The Kamru Village and Fort, situated up the mountainside two kilometres from Sangla town, displays vividly this co-existence of cultures in everyday life and living. The government website on Kinnaur provides a quick and useful summary of the history of the district and the historical importance of Kamru. Therefore, I will limit myself to an account of what I saw, perceived, and inferred.
We headed out to find Kamru Fort at around 5 pm after a late lunch at the hotel in Sangla. And soon as we reached an ‘entrance gate’ at the foot of the steep climb, we found ourselves studying Buddhist symbols and art-panels on the walls. Everyone person we met was smiling and happily pointed in the general direction of somewhere up and beyond whenever we hopefully asked for “Kamru Fort?”.
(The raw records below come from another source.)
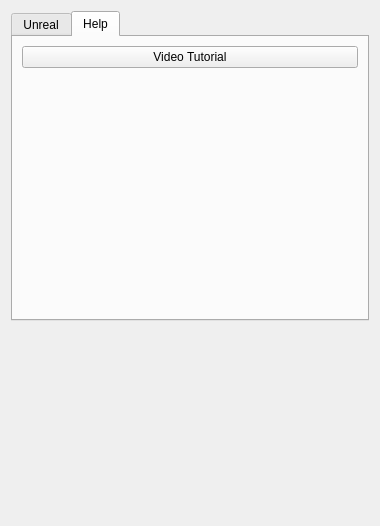
Old version of the form sp_sync_ui.ui in the repository yangskin/SPsync.
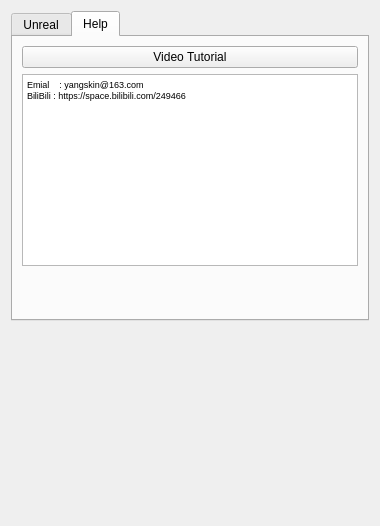
New version of the form. The open tabs and pages were chosen to show the change.

Commit message: 增加帮助页

```diff
--- a/sp_sync_ui.ui
+++ b/sp_sync_ui.ui
@@ -229,6 +229,18 @@
          </property>
         </widget>
        </item>
+       <item>
+        <widget class="QTextBrowser" name="textBrowser">
+         <property name="html">
+          <string>&lt;!DOCTYPE HTML PUBLIC &quot;-//W3C//DTD HTML 4.0//EN&quot; &quot;http://www.w3.org/TR/REC-html40/strict.dtd&quot;&gt;
+&lt;html&gt;&lt;head&gt;&lt;meta name=&quot;qrichtext&quot; content=&quot;1&quot; /&gt;&lt;style type=&quot;text/css&quot;&gt;
+p, li { white-space: pre-wrap; }
+&lt;/style&gt;&lt;/head&gt;&lt;body style=&quot; font-family:'SimSun'; font-size:6pt; font-weight:400; font-style:normal;&quot;&gt;
+&lt;p style=&quot; margin-top:0px; margin-bottom:0px; margin-left:0px; margin-right:0px; -qt-block-indent:0; text-indent:0px;&quot;&gt;&lt;span style=&quot; font-size:7pt;&quot;&gt;Emial    : yangskin@163.com&lt;/span&gt;&lt;/p&gt;
+&lt;p style=&quot; margin-top:0px; margin-bottom:0px; margin-left:0px; margin-right:0px; -qt-block-indent:0; text-indent:0px;&quot;&gt;&lt;span style=&quot; font-size:7pt;&quot;&gt;BiliBili : https://space.bilibili.com/249466&lt;/span&gt;&lt;/p&gt;&lt;/body&gt;&lt;/html&gt;</string>
+         </property>
+        </widget>
+       </item>
        <item>
         <spacer name="verticalSpacer_3">
          <property name="orientation">
```
The commit also changes 1 other file.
It took us a while to realise that the entire stretch was Kamru village and that the Fort was not only a part of the village complex but stood at its pinnacle. The village is made up of houses built of stone, slate slabs, and wood in an architectural style typical to the area. It seems a challenging land, with tremendous physical hard-work an everyday reality. And yet, the demeanour of the people was open, welcoming and kind. Ladies climbing down the path offered us apples as we laboured up. Another woman offered us roasted grain, and we ate it all up, soaking in the mountain air, the peaceful stirring of the wind, and enjoying the steep climb.
The path eventually led to a Temple complex, which houses a Buddhist temple, a Hindu Temple to Lord Badri Vishalji, and a Hindu Temple to Lord Hanuman. The architecture, offerings, and experiences again reflected the harmony between the different cultures of the region. We were offered roasted grain, and dry fruits at the temple and having filled our pockets we set off again.
The final stretch to the Fort gets steeper and then there it stands, a looming stone and wood complex standing guard over the village and its surroundings. The guard-cum-caretaker of the complex greeted us and regaled us with the history of the place and local folklore. Apparently, the Fort and its complex is around 700-800 years old. Inside the complex is a Temple to the Goddess Kamakhya Devi and several other structures. Holding centre-stage is the Kamru Fort, a multi-storeyed medieval palace that was the seat of erstwhile rulers of the region (erstwhile Bashahr state). Folklore has it that the Kamru Fort citadel houses 36 crore gods and goddesses.
Standing in the courtyard of Kamru Fort, it was easy to imagine the strategic importance and advantage of the location – you could see all around for miles, and up above and back, the huge mountainside protected the location from approach.
With dusk on our heels, we ambled our way down the hillside, talking to the people, sharing a chuckle with them here, accepting another apple there, and munching on the roasted grain and dry fruits.
If you do plan to come to Himachal Pradesh some time in the near future, do keep the Kamru Fort in Sangla valley in your mind. It’s a hard day’s journey from Shimla (which is where you are likely to arrive and stay initially), but the journey is more than worth it, specially if you are looking for flavours of history culture, and rural hospitality. And of course, once you are here, there’s a lot more to Sangla valley beyond the Kamru Fort.
The Shimla-Sangla route: